More and more young people are finding their way onto Intercity train lines, balancing hand-in-hand on the tracks and photographing themselves with their smartphones, the Mittledeutsche Zeitung (MZ) reports.
This dangerous new hobby is particularly popular among teenage girls, and signifies courage, the unbreakable bond of their friendship and Fernweh (the longing to travel), the MZ adds.
Police in Saxony-Anhalt said on Sunday they had already caught teenagers taking photos of themselves on train tracks in the east German state on six occasions this year.
And searches for simple terms on Instagram such as "Gleis" (German for "train track") turns up large numbers of such photos.
“The photography takes up their complete attention and they lose awareness of what is going on around them,” a police spokesperson told MZ. “They trust in their friends seeing or hearing the danger, but even on a calm day you hear modern trains too late.”
A train that is travelling at a speed of 160 km/h covers a distance of 100 meters in 2.25 seconds, making getting out of the way extremely difficult.
Four young girls have already paid with their lives for taking part in this trend in recent years, two in Baden-Württemberg and two in North Rhine-Westphalia.
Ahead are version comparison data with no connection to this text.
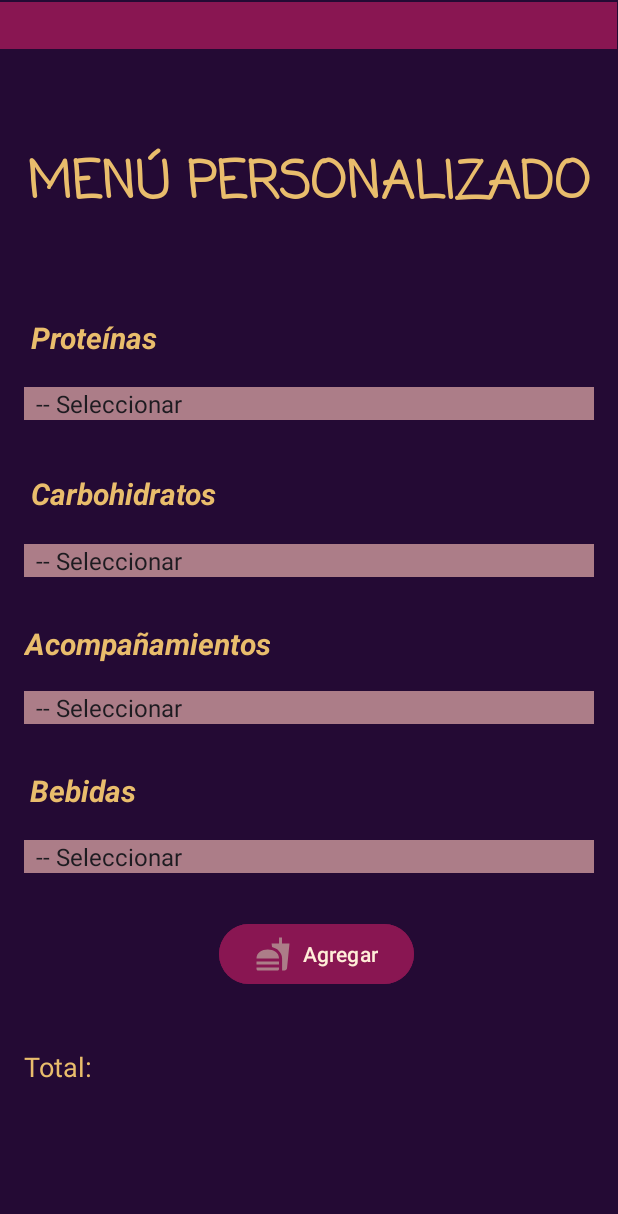
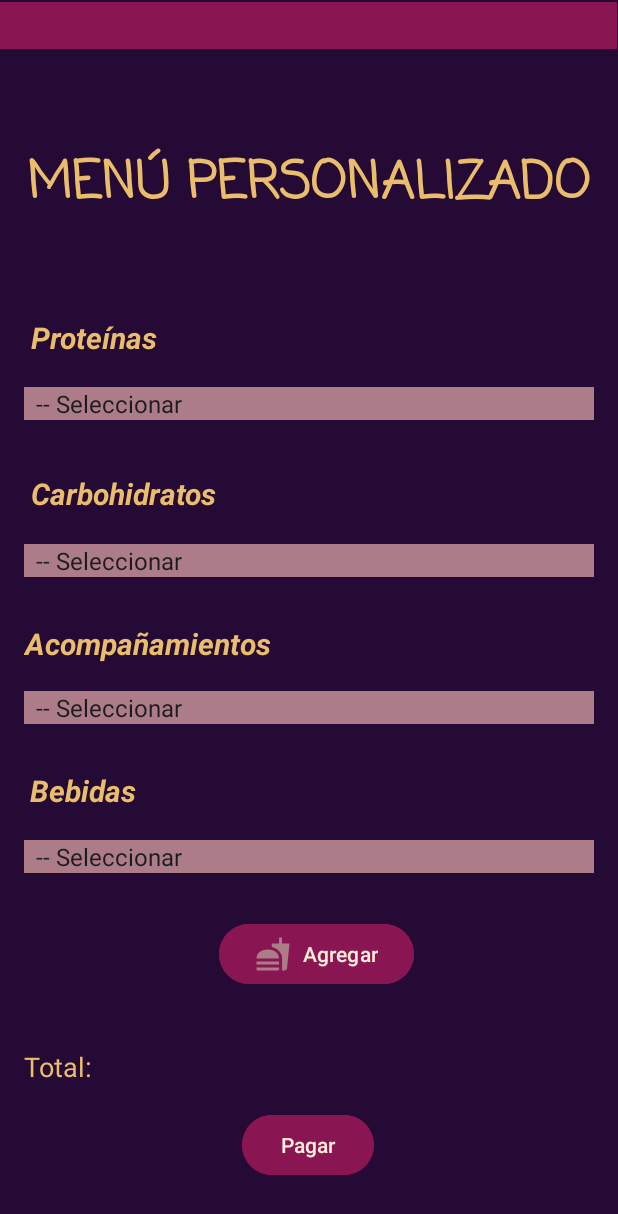
Before and after one commit to Sheens507/Proyecto-Poala-Martin-cafeteria, an Android app: the SeleccionarComida screen opened directly, with no data from a screen before it, on a phone screen of 412 x 824 dp. Shown: the top 1214 px of the screen. Run offline under Robolectric (Android 15) with nearby library versions, the phone set to English and light mode, and no system bars.

Commit message:
Boton de pagar
Se agrego boton de pagar en la pantalla de SELECCIONAR COMIDA

```diff
--- a/app/src/main/java/com/example/proyectoprogressbar/SeleccionarComida.java
+++ b/app/src/main/java/com/example/proyectoprogressbar/SeleccionarComida.java
@@ -1,6 +1,7 @@
 
 package com.example.proyectoprogressbar;
 
+import android.content.Intent;
 import android.os.Bundle;
 import android.view.View;
 import android.widget.ArrayAdapter;
@@ -14,6 +15,9 @@ public class SeleccionarComida extends AppCompatActivity {
 
     private Spinner spinnerProteina, spinnerCarbohidratos, spinnerAcompanamiento, spinnerBebida;
     private TextView textResult;
+    private Button pagar;
+    private float sum;
+
 
     // Arrays de ejemplo con sus respectivos valores, incluyendo la opción predeterminada
     private String[] proteinas = {"-- Seleccionar", "Pollo - 3.25", "Carne - 4.00", "Pescado - 5.00"};
@@ -32,6 +36,7 @@ public class SeleccionarComida extends AppCompatActivity {
         spinnerBebida = findViewById(R.id.spinner_bebida);
         Button buttonCalculate = findViewById(R.id.button_calculate);
         textResult = findViewById(R.id.text_result);
+        pagar = findViewById(R.id.pagar);
 
         // Configurar adaptadores para los spinners
         setUpSpinner(spinnerProteina, proteinas);
@@ -44,6 +49,17 @@ public class SeleccionarComida extends AppCompatActivity {
             public void onClick(View v) {
                 float total = calculateTotal();
                 textResult.setText("Total: B/. " + total);
+            }
+        });
+
+        pagar.setOnClickListener(new View.OnClickListener() {
+            @Override
+            public void onClick(View v) {
+                // aqui modificar
+                Intent intent = new Intent(SeleccionarComida.this, PasarelaPago.class);
+                intent.putExtra("SUMA_TOTAL", sum);
+                startActivity(intent);
+                startActivity(intent);
             }
         });
     }
@@ -73,4 +89,6 @@ public class SeleccionarComida extends AppCompatActivity {
         String[] parts = selectedItem.split(" - ");
         return Float.parseFloat(parts[1]);
     }
+
+
 }
--- a/app/src/main/res/layout/activity_seleccionar_comida.xml
+++ b/app/src/main/res/layout/activity_seleccionar_comida.xml
@@ -194,4 +194,18 @@
         app:layout_constraintTop_toTopOf="parent"
         app:layout_constraintVertical_bias="0.002"></LinearLayout>
 
+    <Button
+        android:id="@+id/pagar"
+        android:layout_width="wrap_content"
+        android:layout_height="wrap_content"
+        android:backgroundTint="@color/Button"
+        android:text="Pagar"
+        android:textColor="#FFEDD8"
+        app:layout_constraintBottom_toBottomOf="parent"
+        app:layout_constraintEnd_toEndOf="parent"
+        app:layout_constraintHorizontal_bias="0.498"
+        app:layout_constraintStart_toStartOf="parent"
+        app:layout_constraintTop_toTopOf="parent"
+        app:layout_constraintVertical_bias="0.953" />
+
 </androidx.constraintlayout.widget.ConstraintLayout>
```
All of them were aged 16 or under.
Police also warned against wearing headphones around trains.
At the end of August a 16-year-old from Haale in Saxony-Anhalt was struck by a locomotive while walking along the tracks between two platforms at the towns' main station.
The train driver had tried to warn the teenager of the impending collision by blasting his horn but the young man didn't hear the warning signal over the music he was listening to through his headphones.
He was struck in the shoulder and had to be taken to hospital.
Similarly, in February a 21-year-old was killed in Saxony-Anhalt while out running. He crossed a train track wearing headphones and did not see an Intercity train approaching, which fatally struck him.
Police have taken measures to counteract the carelessness of young people around trains, including distributing flyers and sending officers to schools to advise about the dangers, the police spokesperson said.